    Expecting approval, LANG had already been preparing for a month, establishing an architect/engineering selection board, advertising, performing design reviews and developing bridging documents. “Contractors also knew what our ballpark estimates were,” Aldridge says. “I did not know if we were going to be successful with design-build, but we had to get designs going.”

    He says launching design on so many projects simultaneously with traditional design-bid-build would have flooded the market and spoiled chances for competitive bids. Design-build let them stagger projects so the industry could absorb the workload without driving up bids, he says.
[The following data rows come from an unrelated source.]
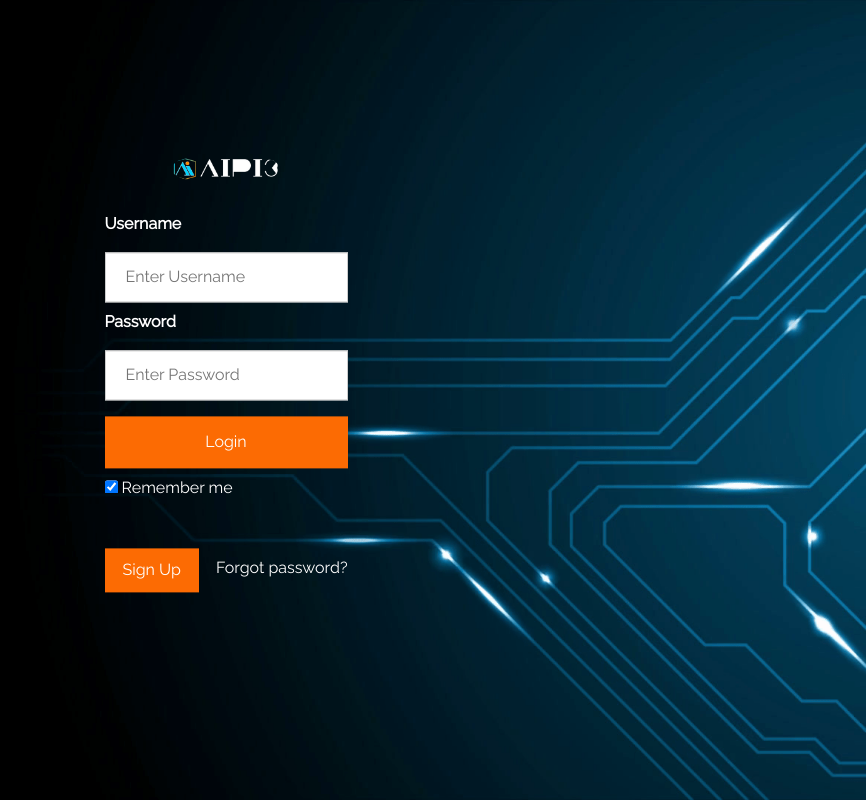
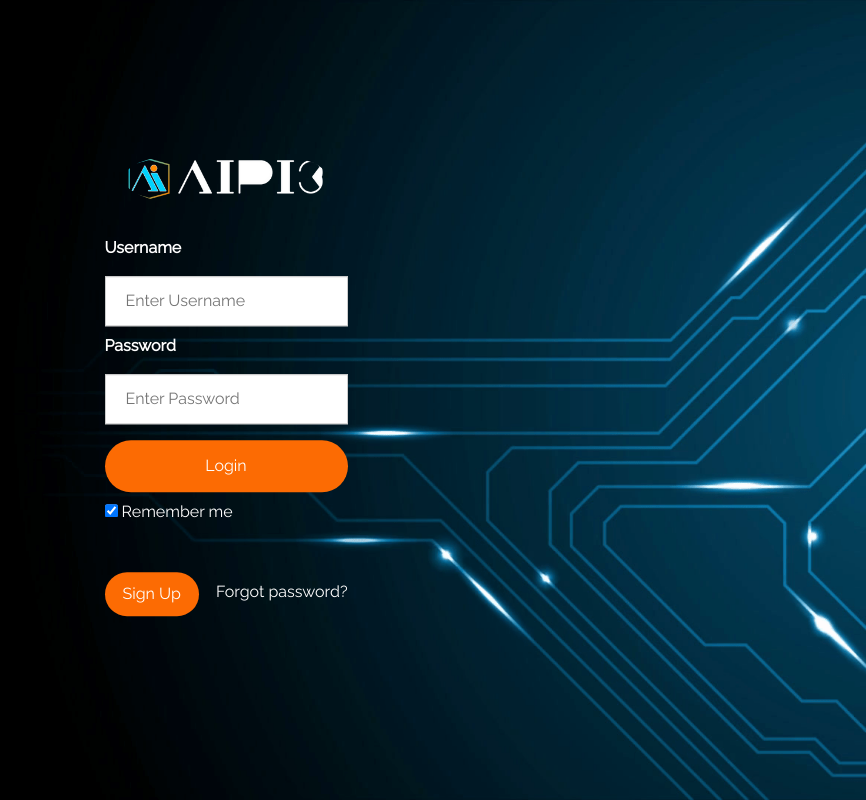
Before and after one commit to unnatigoyal900/CSCI401_AIPI3, a plain HTML site: page login/login.html in a window 1280 px wide. Shown: the whole page, without its empty margins (414-1280 px from the left). Drawn offline with nearby package versions, Linux system fonts and the light colour scheme.

Commit message:
logo size

```diff
--- a/login/login.css
+++ b/login/login.css
@@ -50,6 +50,7 @@ button {
     border: none;
     cursor: pointer;
     width: 100%;
+    border-radius: 30px;
 }
 
 /* Sign Up button */
@@ -66,7 +67,7 @@ button {
 
 /* Logo image */
 img.logo {
-    width: 40%;
+    width: 75%;
     border-radius: 50%;
 }
 
```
    LANG used a 3% allocation for program management to hire Jacobs Facilities Inc., Arlington, Va., and then began hiring design-build contractors. “There was a huge response from the construction community,” Aldridge says.

    “The Guard didn’t have the in-house expertise or people to handle the speed [of] design-build, but they did a pretty good job of listening to what Jacobs had to say,” says Jeff Mobley, project executive for a $27.3-million contract held by the New Orleans division of Walton Construction Co., Kansas City. Additionally, they coordinated schedules at New Orleans’ Jackson Barracks, where several contractors had pieces of $175 million worth of work. “It was different...but it let us do what we know how to do so we could give the government a good product,” Mobley says.

    It’s a “shame” design-build won’t continue as an option in Louisiana past 2011, Mobley adds. He calls it a good process that saves money. “I think it could have a lot of applications for the state. Owners enjoy it because of the speed and the fact they don’t have to get involved with all the problems....They mitigate a lot of their risk by going to design-build, which means it costs less.”

    Ken Naquin, chief executive officer of Louisiana AGC, agrees design-build’s decreased risk of litigation brings long-term cost savings, but he says its main benefit is speed. He says the jury is still out on whether design-build is beneficial for the state in nondisaster situations.